While my talented volunteers, Danielle and Scriber, were extracting as fast as they could, I was busily banding as fast as I could. As luck would have it, we had a visiting group that day, and their leader, Graham, kindly offered to scribe (that is, write down the banding data) for me. After a crash course, he was up and running and his help saved us a lot of time. I tasked others in the group with taking empty bags to the nets where extractions were being done, and bringing back bags each containing a feathered gem.
It was a fall-out of a kind I have never experienced before at Cabot Head. Because banding was so busy, even with just a few nets, we did not get to experience it fully: inside the banding lab, or concentrated at the nets, it was not possible to simply relax and enjoy the sheer magnitude of birds around us. But, numbers, despite their dryness, still can tell a powerful story. So, we ended up banding 251 birds of 28 species (including 19 species of warblers), with only five nets open from 30 minutes to four hours. The total of mistnet-hour (numbers of nets times number of hours) was a meagre 11, as compared to a potential of 90 mistnet-hours (when all 15 nets are open for the whole of 6 hours). Imagine for a second that all nets were open for the six hours and that they caught the same amount of birds as experienced, it is a mind-numbing 2,000 birds that we could have caught! It would not have been humanely possible to process all these birds humanely…

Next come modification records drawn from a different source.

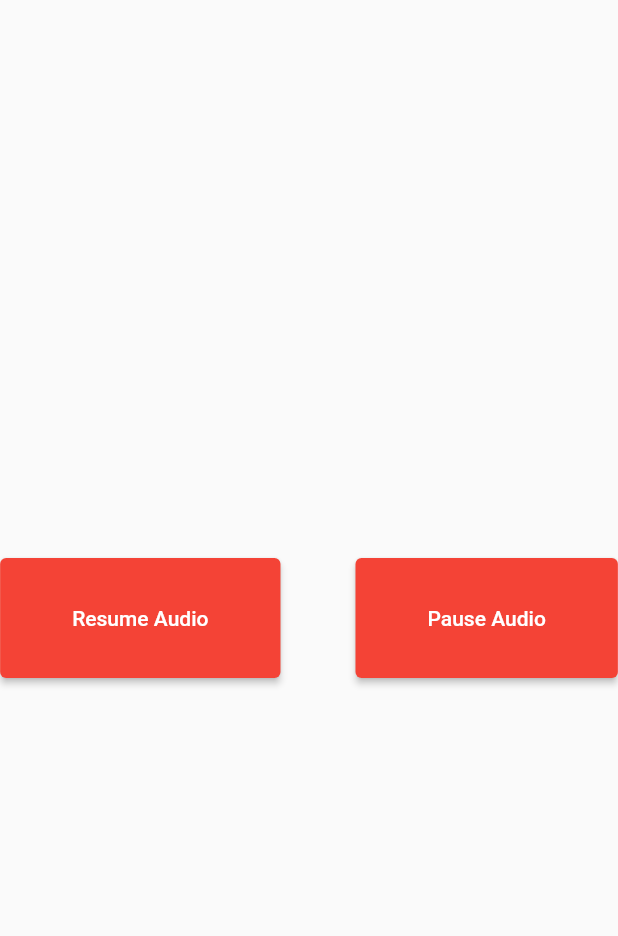
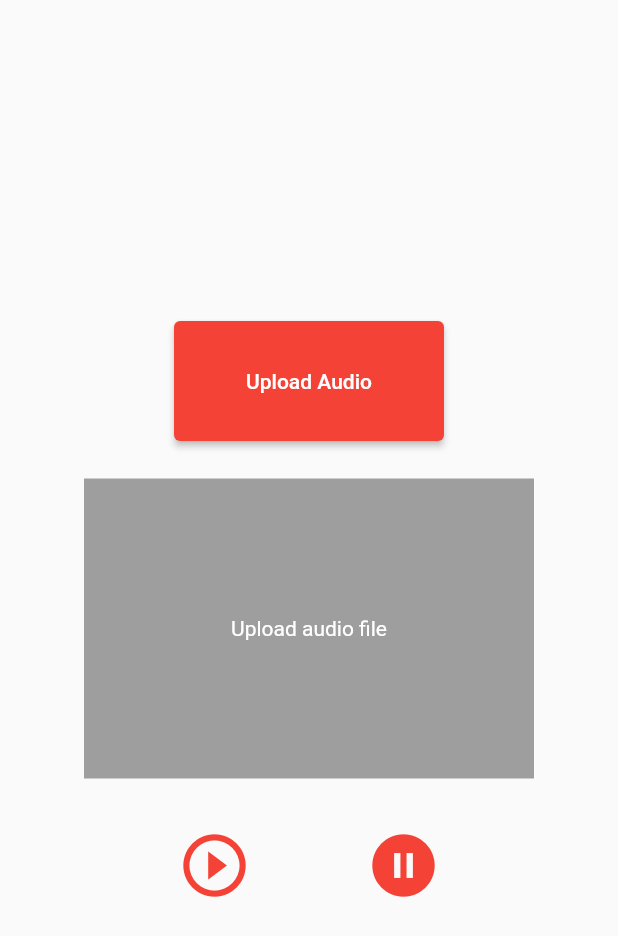
Before and after one commit to masus04/flutter-audiplayers-error, a Flutter app: the screen it shows after launch, on a phone screen of 412 x 824 dp. Shown: the top 936 px of the screen. Run offline on Flutter 3.47's test engine with Material 2 defaults, Android fonts, the phone set to English and light mode, and no system bars; our stand-ins replace audioplayers, file_picker.

Commit message:
Reconstructed audioplayer issue

```diff
--- a/frontend/lib/audio_error_view.dart
+++ b/frontend/lib/audio_error_view.dart
@@ -1,5 +1,8 @@
 import 'package:audioplayers/audioplayers.dart';
+import 'package:file_picker/file_picker.dart';
 import 'package:flutter/material.dart';
+import 'package:http_parser/http_parser.dart';
+import 'package:http/http.dart';
 
 class AudioErrorView extends StatefulWidget {
   const AudioErrorView({Key? key}) : super(key: key);
@@ -9,12 +12,13 @@ class AudioErrorView extends StatefulWidget {
 }
 
 class _AudioErrorViewState extends State<AudioErrorView> {
-  var audioPlayer = AudioPlayer();
-  final audioSource = UrlSource("http://localhost:5000/api/audio");
+  final String audioURL = "http://localhost:5000/api/audio";
+
+  AudioPlayer audioPlayer = AudioPlayer();
+  String? latestFileName;
 
   @override
   void initState() {
-    audioPlayer.setSource(audioSource);
     super.initState();
   }
 
@@ -22,10 +26,50 @@ class _AudioErrorViewState extends State<AudioErrorView> {
   Widget build(BuildContext context) {
     return Scaffold(
       body: Center(
-        child: Row(
+        child: Column(
+          mainAxisSize: MainAxisSize.max,
+          mainAxisAlignment: MainAxisAlignment.center,
+          crossAxisAlignment: CrossAxisAlignment.center,
+          children: [
+            ElevatedButton(
+              onPressed: () async {
+                FilePickerResult? result = await FilePicker.platform.pickFiles(type: FileType.audio);
+
+                if (result != null) {
+                  PlatformFile file = result.files.single;
+                  await uploadAudio(file);
+                } else {
+                  debugPrint("Media Upload Canceled");
+                }
+              },
+              child: const Padding(
+                padding: EdgeInsets.all(32.0),
+                child: Text("Upload Audio"),
+              ),
+            ),
+            const SizedBox(height: 25),
+            Container(
+              height: 200,
+              width: 300,
+              color: Colors.grey,
+              child: Center(
+                child: latestFileName != null
+                    ? Text(
+                        "Audio file name: \n$latestFileName",
+                        style: const TextStyle(color: Colors.white),
+                      )
+                    : const Text("Upload audio file", style: TextStyle(color: Colors.white)),
+              ),
+            ),
+            const SizedBox(height: 25),
+            Row(
               mainAxisAlignment: MainAxisAlignment.center,
               children: [
-            ElevatedButton(
+                Tooltip(
+                  message: "Resume Audio",
+                  child: IconButton(
+                    color: Colors.red,
+                    iconSize: 50,
                     onPressed: () {
                       audioPlayer.resume();
 
@@ -33,29 +77,52 @@ class _AudioErrorViewState extends State<AudioErrorView> {
                         audioPlayer = audioPlayer;
                       });
                     },
-              child: const Padding(
-                padding: EdgeInsets.all(32.0),
-                child: Text("Resume Audio"),
+                    icon: const Icon(Icons.play_circle_outline),
                   ),
                 ),
-            const SizedBox(
-              width: 50,
-            ),
-            ElevatedButton(
+                const SizedBox(width: 60),
+                Tooltip(
+                  message: "Pause Audio",
+                  child: IconButton(
+                    color: Colors.red,
+                    iconSize: 50,
                     onPressed: () {
                       audioPlayer.pause();
                       setState(() {
                         audioPlayer = audioPlayer;
                       });
                     },
-              child: const Padding(
-                padding: EdgeInsets.all(32.0),
-                child: Text("Pause Audio"),
+                    icon: const Icon(Icons.pause_circle_filled_outlined),
                   ),
+                ),
+              ],
             ),
           ],
         ),
       ),
     );
   }
+
+  Future<StreamedResponse> uploadAudio(PlatformFile file) async {
+    final audioURI = Uri.parse(audioURL);
+
+    final multiPartFile = MultipartFile.fromBytes(
+      "file",
+      file.bytes ?? [],
+      filename: file.name, // Filename is required
+      contentType: MediaType(FileType.audio.name, file.extension!),
+    );
+
+    final request = MultipartRequest('POST', audioURI)..files.add(multiPartFile);
+
+    final response = await request.send();
+
+    audioPlayer.setSourceUrl("$audioURL/${file.name}");
+
+    setState(() {
+      latestFileName = file.name;
+    });
+
+    return response;
   }
+}
```
Also changed, not shown: frontend/pubspec.yaml (+6 -68 lines), frontend/pubspec.lock, 1 other file. Lines whose indentation alone changed are shown as unchanged.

There were a few one-day records shattered again that day. We caught seven Bay-breasted Warblers, a tie with May 22, 2007. It is not a very common species banded at Cabot Head, with record totals of seven in 2010, eight in 2008, and 11 in 2002. A total of ten Blackburnian Warblers were banded, most of them bright adult males. There was more Blackburnians banded in that one day than we typically band in a whole Spring. The previous one-day high was seven in May 29, 2002, with highest seasonal totals of 11 in 2010 and 13 in 2002. All the other Springs, there were nine or fewer Blackburnian Warblers banded. During the previous fall-out day this season, we had 16 Cape May Warblers. On May 19, it was « only » 11, still more in one day than in a whole season, since the highest count for a Spring was nine in 2002. The beautiful Northern Parula kept emerging from the bags that day too, with eight birds banded. The previous one-day high was five birds on May 17, 2003. Only one to four birds are usually banded in a WHOLE Spring season, with the exception of nine birds in 2003. And, finally, the highest totals for this amazingly incredible day go to Magnolia and Nashville Warblers: 52 Magnolia Warblers were banded, compared to the previous high of 29 on May 17, 2002; and 48 Nashville Warblers were banded, compared to 26 on the previous 2019 fall-out day and 33 on May 13, 2002.
Phew!! What a day, what a day indeed! Just prior to the banding madness, a cigar with wings, aka Chimney Swift, flew by, well, swiftly; a species that can be very easy to miss and if oftentimes heard chattering overhead more than it’s observed. And the FOY Eastern Kingbird was also seen.
Suffice it to say that the 39 birds banded the following day, on May 20, under a chilly grey sky, seemed like a vacation. Will we get another spectacular fall-out day this Spring? To be continued!